Australia's mobile black spot program was a partisan money hole
Vodafone and Telstra paid to consolidate - not extend - coverage
One in five new mobile phone towers built with Australian government money did more for telcos than for coverage-craving folk living in regional areas.
That's the conclusion of the Australian National Audit Office (ANAO), which has assessed the government's Mobile Black Spot Program.
Funded to the tune of AU$385 million (divided between Canberra and the states), the government program nominated Telstra and Vodafone to build or upgrade 499 base stations.
The ANAO notes that by the time the federal election was held in July, the total commonwealth money allocated to the program was $220 million.
The report says while the base stations were touted as expanding mobile phone coverage by “162,000 square kilometres” (to put the big number in context: equivalent to a square a little more than 400 kilometres on each side), the spend didn't achieve that goal.

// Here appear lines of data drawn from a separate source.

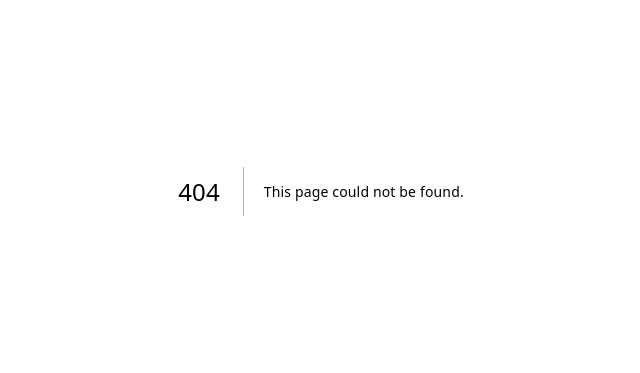
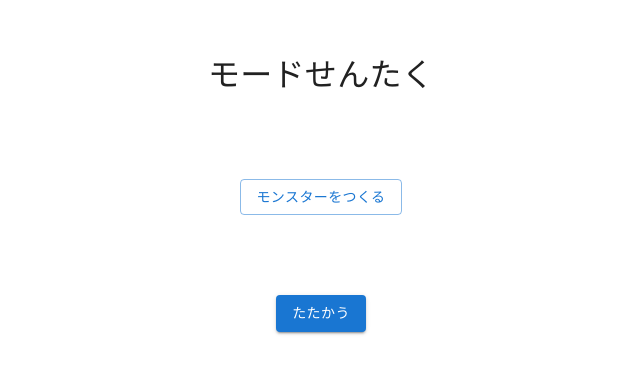
Before and after one commit to mikiya1130/katachi_monster, a Next.js app in the folder frontend/: page /mode-select in a window 1280 px wide. Before the commit this address had no page. Shown: the part 209-582 px from the top of the page, without its empty margins (319-959 px from the left). Built offline with nearby package versions, Linux system fonts and the light colour scheme.

Commit message:
モード選択のページを作成しました。

```diff
--- /dev/null
+++ b/frontend/src/app/mode-select/page.tsx
@@ -0,0 +1,38 @@
+"use client";
+import { Button, Stack } from "@mui/material";
+import Typography from "@mui/material/Typography";
+import Link from "next/link";
+
+const ModeSelect = () => {
+  const title = "モードせんたく";
+
+  return (
+    <Stack
+      p={4}
+      spacing={10}
+      alignItems="center"
+      justifyContent="center"
+      height="100%"
+    >
+      <Typography fontSize="2rem" align="left">
+        {title}
+      </Typography>
+      <Stack
+        alignItems="center"
+        justifyContent="center"
+        spacing={10}
+        width={"50%"}
+      >
+        <Link href={`/level-select`}>
+          <Button variant="outlined">モンスターをつくる</Button>
+        </Link>
+
+        <Link href={`/player-lobby`}>
+          <Button variant="contained">たたかう</Button>
+        </Link>
+      </Stack>
+    </Stack>
+  );
+};
+
+export default ModeSelect;
--- a/frontend/src/app/page.tsx
+++ b/frontend/src/app/page.tsx
@@ -18,7 +18,7 @@ const Home = () => {
 
   return (
     <Link
-      href="/level-select"
+      href="/mode-select"
       style={{ color: "inherit", textDecoration: "none" }}
     >
       <Centering justifyContent="space-around">
```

The report states: “public funding has resulted in substantial consolidation of existing coverage provided by grant applicants, as opposed to extending coverage in new areas — a key objective for the programme.”
Australia's Department of Communications, the report says, didn't force Telstra and Vodafone to prove they were expanding their networks under the program. There was an “absence of a minimum coverage requirement and threshold scores for each criterion enabled lower ranked proposals, with minimal new coverage and competition outcomes, to be selected for funding.”

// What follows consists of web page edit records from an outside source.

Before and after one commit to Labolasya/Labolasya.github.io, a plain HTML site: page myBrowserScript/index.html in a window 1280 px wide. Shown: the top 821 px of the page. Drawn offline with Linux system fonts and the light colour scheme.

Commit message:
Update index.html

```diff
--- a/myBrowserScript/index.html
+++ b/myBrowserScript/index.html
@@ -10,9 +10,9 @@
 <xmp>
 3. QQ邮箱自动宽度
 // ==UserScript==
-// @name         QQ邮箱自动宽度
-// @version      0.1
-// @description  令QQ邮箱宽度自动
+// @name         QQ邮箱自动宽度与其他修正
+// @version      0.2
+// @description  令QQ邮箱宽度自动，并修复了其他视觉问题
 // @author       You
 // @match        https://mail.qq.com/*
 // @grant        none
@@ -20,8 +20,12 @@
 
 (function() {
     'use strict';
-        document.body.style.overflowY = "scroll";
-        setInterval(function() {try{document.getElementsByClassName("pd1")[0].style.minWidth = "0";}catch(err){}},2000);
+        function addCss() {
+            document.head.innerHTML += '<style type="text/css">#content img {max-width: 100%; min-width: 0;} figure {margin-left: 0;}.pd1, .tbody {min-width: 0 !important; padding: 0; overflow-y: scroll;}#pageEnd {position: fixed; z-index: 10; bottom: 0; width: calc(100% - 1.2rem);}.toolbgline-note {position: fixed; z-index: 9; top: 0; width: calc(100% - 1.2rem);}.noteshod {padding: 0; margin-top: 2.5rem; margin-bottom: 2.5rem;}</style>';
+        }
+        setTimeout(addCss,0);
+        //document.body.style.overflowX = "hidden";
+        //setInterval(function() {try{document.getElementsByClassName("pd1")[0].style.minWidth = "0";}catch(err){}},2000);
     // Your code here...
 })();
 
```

For its part, the department reckons in spite of the program's name, “extending new coverage is just one of the aims of the program”.
The department also dismissed the ANAO's statement that networks became more consolidated under the program, saying “mobile telecommunications infrastructure being funded through the program also achieves the program’s objective of providing the potential for improved competition.”
Another thing apparently consolidated under the program was the Australian Government's grip on at-risk regional, with only seven per cent of the grants spent in electorates held by the opposition Australian Labor Party. ®